employees across a variety of sophistication levels avail
themselves of their rights under the FMLA. It explains various
types of serious health conditions that may qualify for FMLA leave,
discusses very generally the types of military family leave,
explains what in loco parentis status means (any child an
employee has day-to-day care and financial support obligations for,
regardless of legal relationship), and includes a number of
flow-charts to help employees understand when their rights to
leave, the certification process, reinstatement, and how to file a
complaint if the employee is concerned his/her rights have been
violated. The website also includes a link to a webinar
on the FMLA given on June 27, which walked through the Employee
Guide and explained the high points of the FMLA.
Any citizen understanding his or her rights under the law is not
a bad thing. But for an unprepared employer, an employee who has
even a cursory understanding of his rights under the FMLA, can be a
dangerous thing. If you haven't looked at your obligations
under the FMLA, now is a good time. The WHD has made it very easy
for an employee to understand his rights and file a complaint if
you don't. However, the Employee's Guide, particularly the
flow-charts, can be used by employers to confirm that both the
employer and employee have fulfilled all their respective
obligations under the Act. For example, the certification process
is often confusing for employees and employers alike. The Employee
Guide provides a simple, step-by-step on pages 12-13 that will help
employers confirm they are getting the right information at the
At a minimum, employers should consider this basic guide to be
how the DOL perceives the FMLA should work, and should adjust their
behavior accordingly.
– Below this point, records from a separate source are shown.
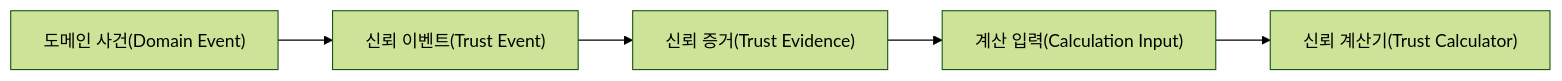
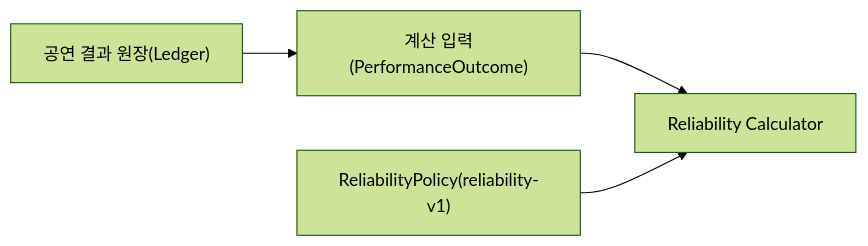
The fourth of 4 diagrams in docs/adr/artist_trust_architecture/05_trust_event_catalog.md (nsuCapstoneTeam/NSU_CAPSTONE), drawn with Mermaid (forest theme) before and after one commit. The commit also changed other lines of this file and 13 other files, not shown here.

````diff
--- a/docs/adr/artist_trust_architecture/05_trust_event_catalog.md
+++ b/docs/adr/artist_trust_architecture/05_trust_event_catalog.md
@@ -472,8 +386,7 @@
 ```mermaid
 flowchart LR
-    Domain["도메인 사건(Domain Event)"]
-    Domain --> Event["신뢰 이벤트(Trust Event)"]
-    Event --> Evidence["신뢰 증거(Trust Evidence)"]
-    Evidence --> Input["계산 입력(Calculation Input)"]
-    Input --> Engine["신뢰 계산기(Trust Calculator)"]
+    Ledger["공연 결과 원장(Ledger)"]
+    Ledger --> Input["계산 입력(PerformanceOutcome)"]
+    Input --> Engine["Reliability Calculator"]
+    Policy["ReliabilityPolicy(reliability-v1)"] --> Engine
 ```
````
While the employee may not follow the lyrics
of the Rolling Stones tune exactly, e.g., "you'll come
running back," a smart employer wants to be prepared and will
know its obligations under the FMLA so it can explain to the
employee along the way that while "you can't always get
what you want, if you try sometimes, you just might find, you get
what you need."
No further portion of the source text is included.